This Culture is Overrated
January 1, 1997
Recently I led a group of pastors in a discussion about our preaching. When I asked, "What areas would you like help with in your preaching?" most responded with:
—"I want help in making connection with my listeners, relating the gospel to their everyday lives."
—"I want to preach sermons that really hit my people where they live."
—"I want to preach in a way that is real, that addresses real-life concerns people have."
In sum, these pastors wanted to preach in a way that addressed their culture.
There was a time when I would have agreed this was one of the primary purposes of Christian preaching-to relate the gospel to contemporary culture. However, I have come to believe that is our weakness rather than our strength. In leaning over to speak to the modern world, I fear we may have fallen in.
Most of the preaching I have heard in my own church family struggles to relate the gospel to the modern world. When we sought to use our sermons to build a bridge from the old world of the Bible to the new, modern world, the traffic was moving only in one direction on that bridge.

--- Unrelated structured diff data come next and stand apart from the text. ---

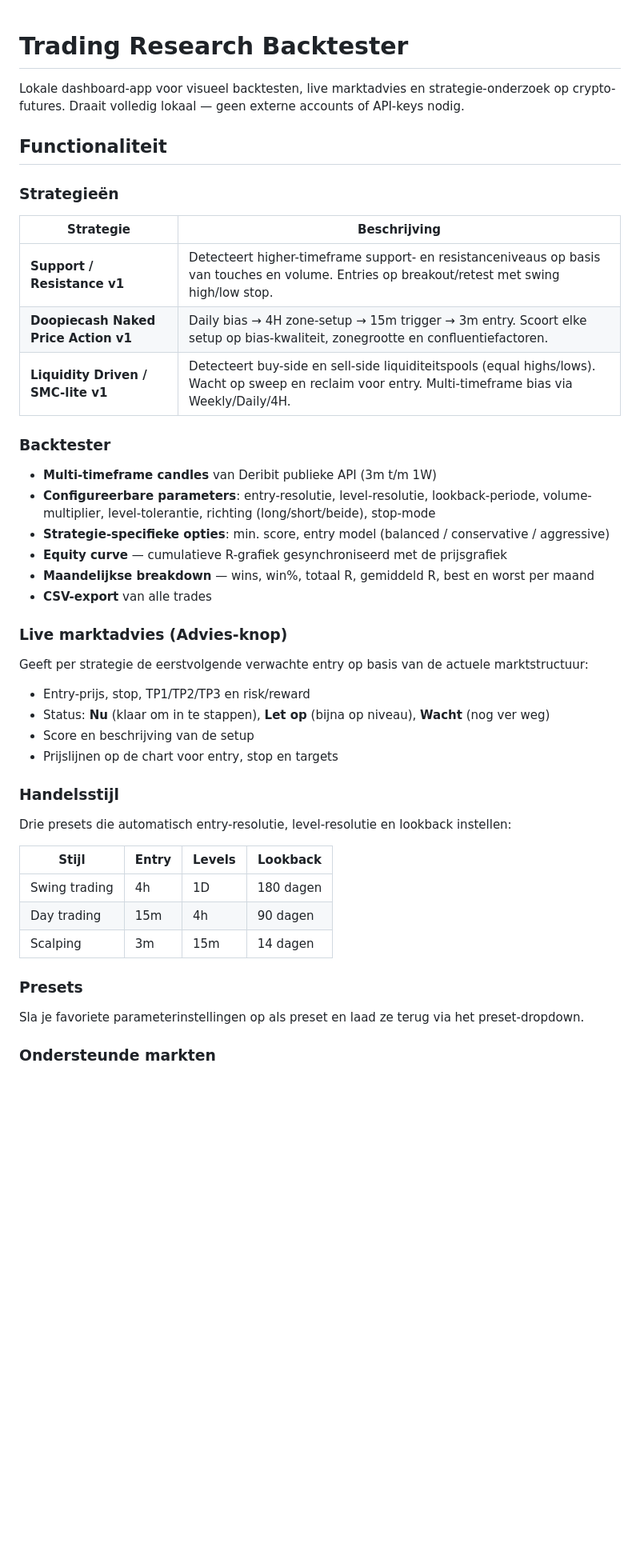
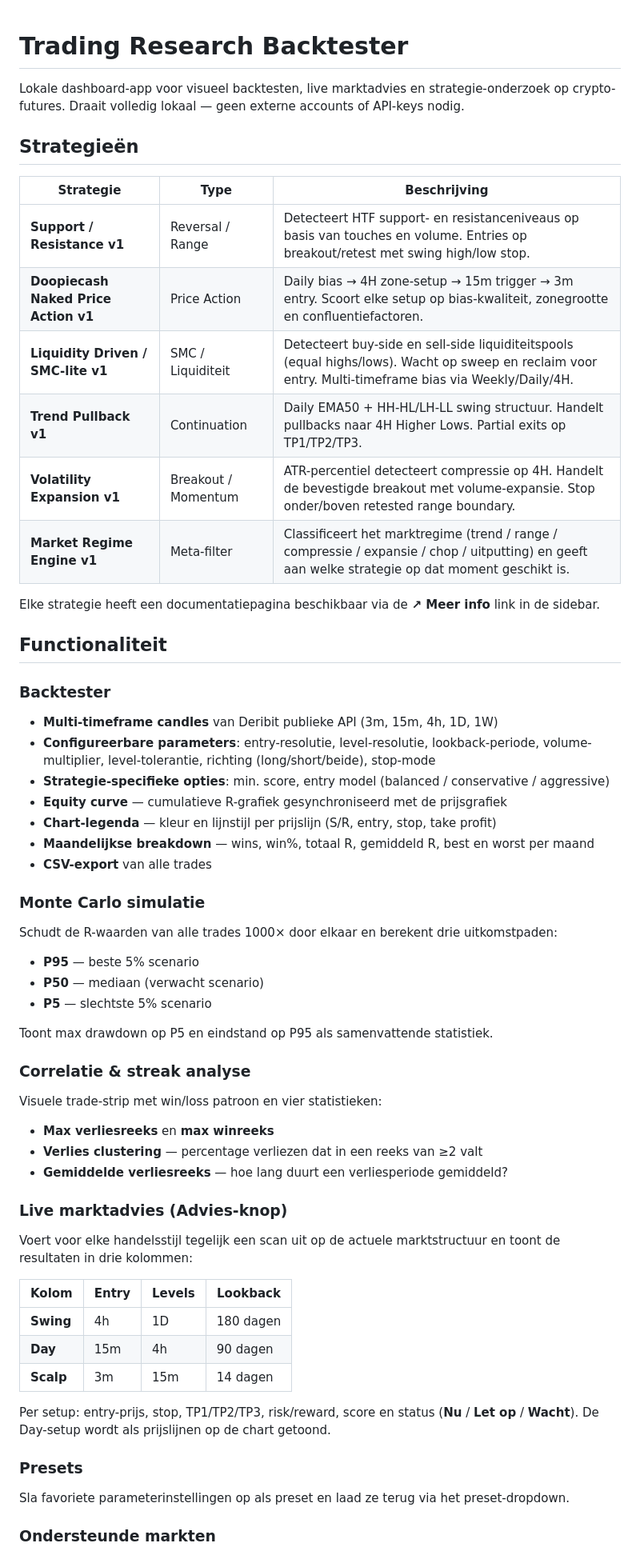
Before and after one commit to gerritheysteeg-debug/tradingview-backtester, a Markdown page: README.md, the part around one of its changes. Shown at 80% size. GitHub-like rendering; blank space fills up the shorter version.

Commit message:
README bijgewerkt met volledige functionaliteitsoverzicht
Alle 6 strategieën gedocumenteerd, Monte Carlo, correlatie-analyse,
3-koloms adviesfunctie en architectuuroverzicht uitgebreid.

Co-Authored-By: Claude Sonnet 4.6 <noreply@anthropic.com>

```diff
--- a/README.md
+++ b/README.md
@@ -2,47 +2,64 @@
 
 Lokale dashboard-app voor visueel backtesten, live marktadvies en strategie-onderzoek op crypto-futures. Draait volledig lokaal — geen externe accounts of API-keys nodig.
 
+## Strategieën
+
+| Strategie | Type | Beschrijving |
+|---|---|---|
+| **Support / Resistance v1** | Reversal / Range | Detecteert HTF support- en resistanceniveaus op basis van touches en volume. Entries op breakout/retest met swing high/low stop. |
+| **Doopiecash Naked Price Action v1** | Price Action | Daily bias → 4H zone-setup → 15m trigger → 3m entry. Scoort elke setup op bias-kwaliteit, zonegrootte en confluentiefactoren. |
+| **Liquidity Driven / SMC-lite v1** | SMC / Liquiditeit | Detecteert buy-side en sell-side liquiditeitspools (equal highs/lows). Wacht op sweep en reclaim voor entry. Multi-timeframe bias via Weekly/Daily/4H. |
+| **Trend Pullback v1** | Continuation | Daily EMA50 + HH-HL/LH-LL swing structuur. Handelt pullbacks naar 4H Higher Lows. Partial exits op TP1/TP2/TP3. |
+| **Volatility Expansion v1** | Breakout / Momentum | ATR-percentiel detecteert compressie op 4H. Handelt de bevestigde breakout met volume-expansie. Stop onder/boven retested range boundary. |
+| **Market Regime Engine v1** | Meta-filter | Classificeert het marktregime (trend / range / compressie / expansie / chop / uitputting) en geeft aan welke strategie op dat moment geschikt is. |
+
+Elke strategie heeft een documentatiepagina beschikbaar via de **↗ Meer info** link in de sidebar.
+
 ## Functionaliteit
-
-### Strategieën
-
-| Strategie | Beschrijving |
-|---|---|
-| **Support / Resistance v1** | Detecteert higher-timeframe support- en resistanceniveaus op basis van touches en volume. Entries op breakout/retest met swing high/low stop. |
-| **Doopiecash Naked Price Action v1** | Daily bias → 4H zone-setup → 15m trigger → 3m entry. Scoort elke setup op bias-kwaliteit, zonegrootte en confluentiefactoren. |
-| **Liquidity Driven / SMC-lite v1** | Detecteert buy-side en sell-side liquiditeitspools (equal highs/lows). Wacht op sweep en reclaim voor entry. Multi-timeframe bias via Weekly/Daily/4H. |
 
 ### Backtester
 
-- **Multi-timeframe candles** van Deribit publieke API (3m t/m 1W)
+- **Multi-timeframe candles** van Deribit publieke API (3m, 15m, 4h, 1D, 1W)
 - **Configureerbare parameters**: entry-resolutie, level-resolutie, lookback-periode, volume-multiplier, level-tolerantie, richting (long/short/beide), stop-mode
 - **Strategie-specifieke opties**: min. score, entry model (balanced / conservative / aggressive)
 - **Equity curve** — cumulatieve R-grafiek gesynchroniseerd met de prijsgrafiek
+- **Chart-legenda** — kleur en lijnstijl per prijslijn (S/R, entry, stop, take profit)
 - **Maandelijkse breakdown** — wins, win%, totaal R, gemiddeld R, best en worst per maand
 - **CSV-export** van alle trades
 
+### Monte Carlo simulatie
+
+Schudt de R-waarden van alle trades 1000× door elkaar en berekent drie uitkomstpaden:
+
+- **P95** — beste 5% scenario
+- **P50** — mediaan (verwacht scenario)
+- **P5** — slechtste 5% scenario
+
+Toont max drawdown op P5 en eindstand op P95 als samenvattende statistiek.
+
+### Correlatie & streak analyse
+
+Visuele trade-strip met win/loss patroon en vier statistieken:
+
+- **Max verliesreeks** en **max winreeks**
+- **Verlies clustering** — percentage verliezen dat in een reeks van ≥2 valt
+- **Gemiddelde verliesreeks** — hoe lang duurt een verliesperiode gemiddeld?
+
 ### Live marktadvies (Advies-knop)
 
-Geeft per strategie de eerstvolgende verwachte entry op basis van de actuele marktstructuur:
+Voert voor elke handelsstijl tegelijk een scan uit op de actuele marktstructuur en toont de resultaten in drie kolommen:
 
-- Entry-prijs, stop, TP1/TP2/TP3 en risk/reward
-- Status: **Nu** (klaar om in te stappen), **Let op** (bijna op niveau), **Wacht** (nog ver weg)
-- Score en beschrijving van de setup
-- Prijslijnen op de chart voor entry, stop en targets
+| Kolom | Entry | Levels | Lookback |
+|---|---|---|---|
+| **Swing** | 4h | 1D | 180 dagen |
+| **Day** | 15m | 4h | 90 dagen |
+| **Scalp** | 3m | 15m | 14 dagen |
 
-### Handelsstijl
-
-Drie presets die automatisch entry-resolutie, level-resolutie en lookback instellen:
-
-| Stijl | Entry | Levels | Lookback |
-|---|---|---|---|
-| Swing trading | 4h | 1D | 180 dagen |
-| Day trading | 15m | 4h | 90 dagen |
-| Scalping | 3m | 15m | 14 dagen |
+Per setup: entry-prijs, stop, TP1/TP2/TP3, risk/reward, score en status (**Nu** / **Let op** / **Wacht**). De Day-setup wordt als prijslijnen op de chart getoond.
 
 ### Presets
 
-Sla je favoriete parameterinstellingen op als preset en laad ze terug via het preset-dropdown.
+Sla favoriete parameterinstellingen op als preset en laad ze terug via het preset-dropdown.
 
 ### Ondersteunde markten
 
```
Also changed, not shown: other parts of README.md (+12 -7 lines).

It was always the modern world rummaging about in Scripture, saying things like, "This relates to me," or, "I'm sorry, this is really impractical," or, "I really can't make sense out of that." It was always the modern world telling the Bible what's what.
But this way of preaching fails to do justice to the rather imperialistic claims of Scripture. The Bible doesn't want to speak tto the modern world; the Bible wants to convert the modern world.
We who may have lived through the most violent century in the history of the world-based on body counts alone-ought not to give too much credence to the modern world. The modern world ...